Why being car-free is a distant future in Berlin

Category: Top Stories


Unlocking Word Meanings

Read the following words/expressions found in today’s article.

  1. lag / læg / (v.) – to move or make progress slower than others

    The company is lagging behind its competitors when it comes to having an online presence.

  2. motorist / ˈmoʊ tər ɪst / (n.) – a person who drives a vehicle, such as a car, bus, or motorcycle

    The heavy traffic caused by the snow annoyed many motorists.

  3. eat up (something) / it ʌp / (phrasal v.) – to use something, such as time, resources, and space, so that little or nothing is left

    Video games are eating up all of Mark’s time. He has nothing left for studying.

  4. on hold / ɒn hoʊld / (idiom) – paused or delayed intentionally

    I put my vacation on hold because I still have work to do.

  5. pedestrian / pəˈdɛs tri ən / (n.) – a person walking along a road, especially in an area where vehicles go

    Thousands of pedestrians cross Shibuya Crossing every day.


Read the text below.

Across Europe, several cities are taking steps to remove cars from their city centers, but one capital is going in the other direction—Berlin’s new government wants to protect drivers’ rights.

While many European cities, such as Copenhagen, Amsterdam, and Paris are drastically reducing car traffic in their city centers in favor of cycle paths, Berlin is lagging behind, according to many critics.

At Potsdamer Platz, cyclists are not impressed with the city’s infrastructure.

“There have been a lot of plans, but not much actual building. I think the discussion is happening, but much more needs to be done,” says Elena Witte.

“It is difficult (to cycle). But it is better compared to ten years ago. I come from Freiburg, in South Germany, and there it’s a biking paradise. In comparison to there, it is very hard here. But it is getting better,” says Eva Albers.

But there are other opinions, of course, on the streets of Berlin. Motorists often criticize cycling infrastructure for eating up cars’ public space.

“Of course, each city needs bike paths. But you can’t steal the space from the cars and give it straight to the cyclists,” says Sergei, a car driver.

Some areas that had been dedicated as car-free, such as a section of the Friedrichstrasse street, have seen cars return. Other bike path projects were put on hold, or delayed, pending a review.

But the Christian Democratic party, who made a proposal to change the mobility law in the city, says that they are simply correcting the previous government’s unfair focus on bikes and negative view of other types of transport.

“We think that the safety of all types of transport is important for all,” says Johannes Kraft, mobility spokesperson for the Christian Democrats in Berlin.

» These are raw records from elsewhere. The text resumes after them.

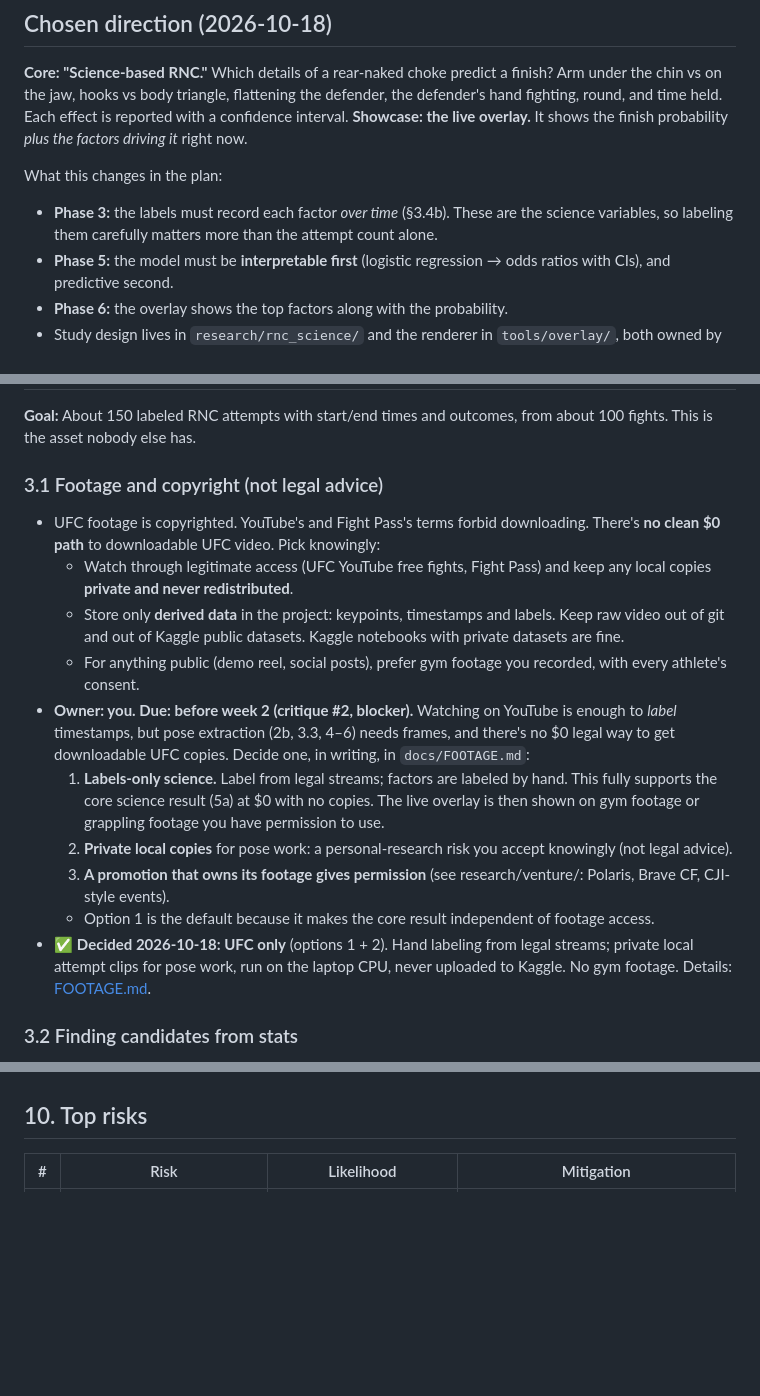
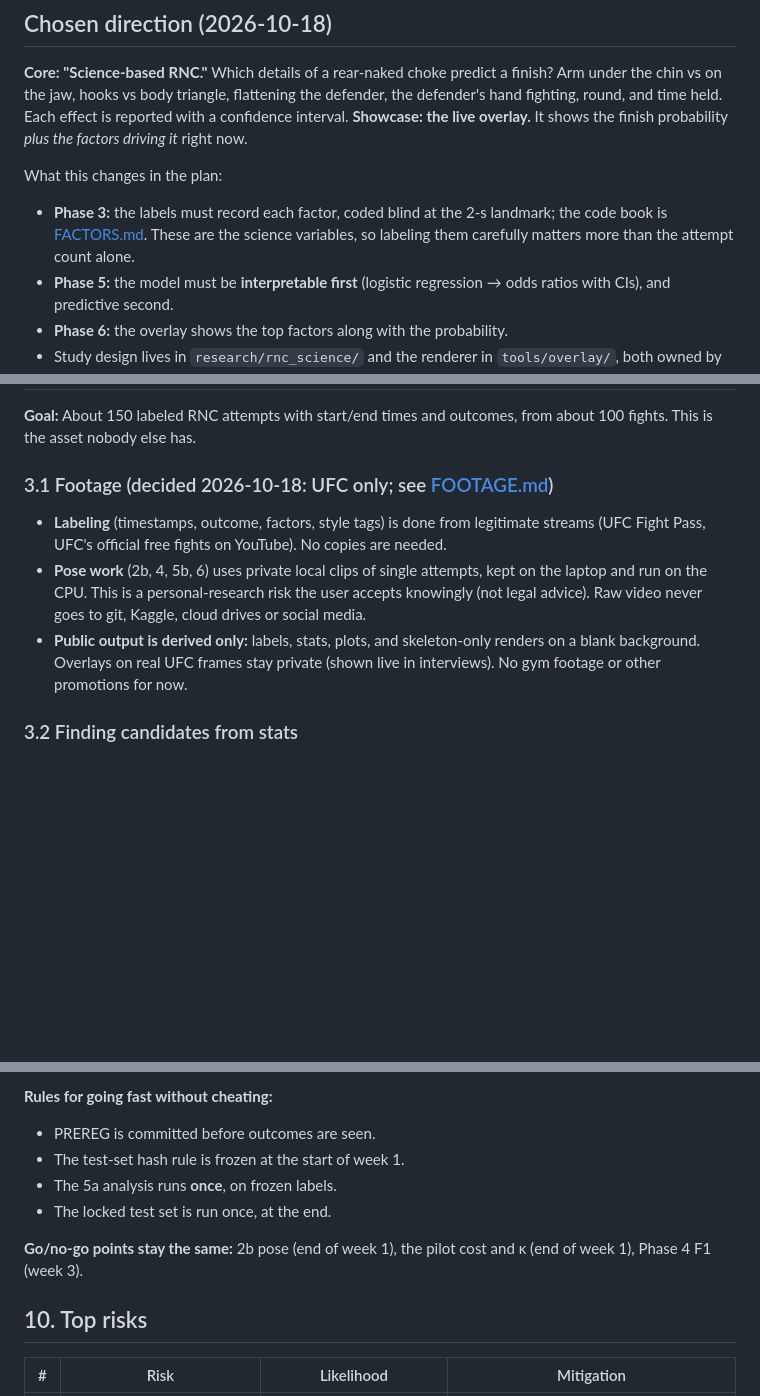
Before and after one commit to NathanielBierig/RNCV, a Markdown page: docs/PLAN.md, 3 parts joined by grey strips. Rendered like a GitHub page; blank space fills up the shorter version.

```diff
--- a/docs/PLAN.md
+++ b/docs/PLAN.md
@@ -9,7 +9,7 @@
 **Showcase: the live overlay.** It shows the finish probability *plus the factors driving it* right now.
 
 What this changes in the plan:
-- **Phase 3:** the labels must record each factor *over time* (§3.4b). These are the science variables, so labeling them carefully matters more than the attempt count alone.
+- **Phase 3:** the labels must record each factor, coded blind at the 2-s landmark; the code book is [FACTORS.md](../research/rnc_science/FACTORS.md). These are the science variables, so labeling them carefully matters more than the attempt count alone.
 - **Phase 5:** the model must be **interpretable first** (logistic regression → odds ratios with CIs), and predictive second.
 - **Phase 6:** the overlay shows the top factors along with the probability.
 - Study design lives in `research/rnc_science/` and the renderer in `tools/overlay/`, both owned by the main session. This plan only sets the interfaces.
@@ -97,17 +97,10 @@ Run pose plus tracking on **3–5 short UFC ground clips** (at least one RNC eac
 
 **Goal:** About 150 labeled RNC attempts with start/end times and outcomes, from about 100 fights. This is the asset nobody else has.
 
-### 3.1 Footage and copyright (not legal advice)
-- UFC footage is copyrighted. YouTube's and Fight Pass's terms forbid downloading. There's **no clean $0 path** to downloadable UFC video. Pick knowingly:
-  - Watch through legitimate access (UFC YouTube free fights, Fight Pass) and keep any local copies **private and never redistributed**.
-  - Store only **derived data** in the project: keypoints, timestamps and labels. Keep raw video out of git and out of Kaggle public datasets. Kaggle notebooks with private datasets are fine.
-  - For anything public (demo reel, social posts), prefer gym footage you recorded, with every athlete's consent.
-- **Owner: you. Due: before week 2 (critique #2, blocker).** Watching on YouTube is enough to *label* timestamps, but pose extraction (2b, 3.3, 4–6) needs frames, and there's no $0 legal way to get downloadable UFC copies. Decide one, in writing, in `docs/FOOTAGE.md`:
-  1. **Labels-only science.** Label from legal streams; factors are labeled by hand. This fully supports the core science result (5a) at $0 with no copies. The live overlay is then shown on gym footage or grappling footage you have permission to use.
-  2. **Private local copies** for pose work: a personal-research risk you accept knowingly (not legal advice).
-  3. **A promotion that owns its footage gives permission** (see research/venture/: Polaris, Brave CF, CJI-style events).
-  - Option 1 is the default because it makes the core result independent of footage access.
-- ✅ **Decided 2026-10-18: UFC only** (options 1 + 2). Hand labeling from legal streams; private local attempt clips for pose work, run on the laptop CPU, never uploaded to Kaggle. No gym footage. Details: [FOOTAGE.md](FOOTAGE.md).
+### 3.1 Footage (decided 2026-10-18: UFC only; see [FOOTAGE.md](FOOTAGE.md))
+- **Labeling** (timestamps, outcome, factors, style tags) is done from legitimate streams (UFC Fight Pass, UFC's official free fights on YouTube). No copies are needed.
+- **Pose work** (2b, 4, 5b, 6) uses private local clips of single attempts, kept on the laptop and run on the CPU. This is a personal-research risk the user accepts knowingly (not legal advice). Raw video never goes to git, Kaggle, cloud drives or social media.
+- **Public output is derived only:** labels, stats, plots, and skeleton-only renders on a blank background. Overlays on real UFC frames stay private (shown live in interviews). No gym footage or other promotions for now.
 
 ### 3.2 Finding candidates from stats
 1. Scrape ufcstats.com fight pages and get: `method`, `round`, `time`, and per-round `sub_att` and `ctrl` (control time) for each fighter.
@@ -285,3 +285,10 @@ ufcstats scrape ───────── candidate list ───┘
+**Rules for going fast without cheating:**
+- PREREG is committed before outcomes are seen.
+- The test-set hash rule is frozen at the start of week 1.
+- The 5a analysis runs **once**, on frozen labels.
+- The locked test set is run once, at the end.
+
+**Go/no-go points stay the same:** 2b pose (end of week 1), the pilot cost and κ (end of week 1), Phase 4 F1 (week 3).
 
 ## 10. Top risks
 
```
Also changed, not shown: other parts of docs/PLAN.md (+29 -22 lines), docs/DECISION_PHASE5_6.md (added, +31 -0 lines).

“That includes pedestrians, which means mass transit like the underground and local rail and buses. But that also includes the car.”

The German capital is not likely to become car-free anytime soon. If anything, it’s becoming more car-friendly.

This article was provided by The Associated Press.

Viewpoint Discussion

Enjoy a discussion with your tutor.

Discussion A

  • Many cities in Europe are taking steps to remove cars from their city centers. In your opinion, should your government also consider doing this? Why or why not? Discuss.
  • In your opinion, is being a car-friendly city a negative thing? Why or why not? Would you prefer your city to be car-free or car-friendly? Why? Discuss.

Discussion B

  • Do cities in your country provide a favorable environment for daily cycling as transportation? What improvements do you think your city needs to be more bicycle-friendly (ex. secure bike parking, better cycling infrastructure)? Discuss.
  • Johannes Kraft says that all types of transportation are important. Do you agree with this? Do you think that there are types of transportation that should be prioritized? Why or why not? Discuss.